Source information:
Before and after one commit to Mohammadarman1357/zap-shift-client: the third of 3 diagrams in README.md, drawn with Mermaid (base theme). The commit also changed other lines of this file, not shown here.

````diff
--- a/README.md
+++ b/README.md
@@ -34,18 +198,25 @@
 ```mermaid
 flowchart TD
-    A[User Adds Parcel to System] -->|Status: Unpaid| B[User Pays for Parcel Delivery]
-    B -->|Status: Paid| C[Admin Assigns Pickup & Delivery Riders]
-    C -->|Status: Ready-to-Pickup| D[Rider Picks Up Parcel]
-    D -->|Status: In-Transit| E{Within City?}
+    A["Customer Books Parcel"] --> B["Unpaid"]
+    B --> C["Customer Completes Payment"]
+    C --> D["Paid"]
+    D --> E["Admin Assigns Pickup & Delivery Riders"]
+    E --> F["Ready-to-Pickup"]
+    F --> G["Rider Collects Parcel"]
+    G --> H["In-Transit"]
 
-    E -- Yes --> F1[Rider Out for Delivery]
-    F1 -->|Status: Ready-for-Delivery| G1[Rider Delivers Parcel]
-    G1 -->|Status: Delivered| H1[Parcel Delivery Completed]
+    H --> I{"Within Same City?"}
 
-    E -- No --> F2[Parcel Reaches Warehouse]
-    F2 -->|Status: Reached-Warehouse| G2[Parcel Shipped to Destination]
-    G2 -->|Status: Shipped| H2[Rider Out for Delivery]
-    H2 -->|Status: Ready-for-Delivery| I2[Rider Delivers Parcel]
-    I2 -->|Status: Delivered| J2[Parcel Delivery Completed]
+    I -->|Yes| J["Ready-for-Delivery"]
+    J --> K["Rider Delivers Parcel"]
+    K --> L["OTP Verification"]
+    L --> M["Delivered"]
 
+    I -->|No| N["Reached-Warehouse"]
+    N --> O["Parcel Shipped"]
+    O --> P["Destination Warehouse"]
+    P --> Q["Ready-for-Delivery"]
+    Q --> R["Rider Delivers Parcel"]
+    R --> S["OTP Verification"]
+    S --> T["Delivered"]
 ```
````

The task:
The complete listing is needed again, with each line reproduced exactly.

Result for this task:
Before and after one commit to Mohammadarman1357/zap-shift-client: the third of 3 diagrams in README.md, drawn with Mermaid (base theme). The commit also changed other lines of this file, not shown here.

````diff
--- a/README.md
+++ b/README.md
@@ -34,18 +198,25 @@
 ```mermaid
 flowchart TD
-    A[User Adds Parcel to System] -->|Status: Unpaid| B[User Pays for Parcel Delivery]
-    B -->|Status: Paid| C[Admin Assigns Pickup & Delivery Riders]
-    C -->|Status: Ready-to-Pickup| D[Rider Picks Up Parcel]
-    D -->|Status: In-Transit| E{Within City?}
+    A["Customer Books Parcel"] --> B["Unpaid"]
+    B --> C["Customer Completes Payment"]
+    C --> D["Paid"]
+    D --> E["Admin Assigns Pickup & Delivery Riders"]
+    E --> F["Ready-to-Pickup"]
+    F --> G["Rider Collects Parcel"]
+    G --> H["In-Transit"]
 
-    E -- Yes --> F1[Rider Out for Delivery]
-    F1 -->|Status: Ready-for-Delivery| G1[Rider Delivers Parcel]
-    G1 -->|Status: Delivered| H1[Parcel Delivery Completed]
+    H --> I{"Within Same City?"}
 
-    E -- No --> F2[Parcel Reaches Warehouse]
-    F2 -->|Status: Reached-Warehouse| G2[Parcel Shipped to Destination]
-    G2 -->|Status: Shipped| H2[Rider Out for Delivery]
-    H2 -->|Status: Ready-for-Delivery| I2[Rider Delivers Parcel]
-    I2 -->|Status: Delivered| J2[Parcel Delivery Completed]
+    I -->|Yes| J["Ready-for-Delivery"]
+    J --> K["Rider Delivers Parcel"]
+    K --> L["OTP Verification"]
+    L --> M["Delivered"]
 
+    I -->|No| N["Reached-Warehouse"]
+    N --> O["Parcel Shipped"]
+    O --> P["Destination Warehouse"]
+    P --> Q["Ready-for-Delivery"]
+    Q --> R["Rider Delivers Parcel"]
+    R --> S["OTP Verification"]
+    S --> T["Delivered"]
 ```
````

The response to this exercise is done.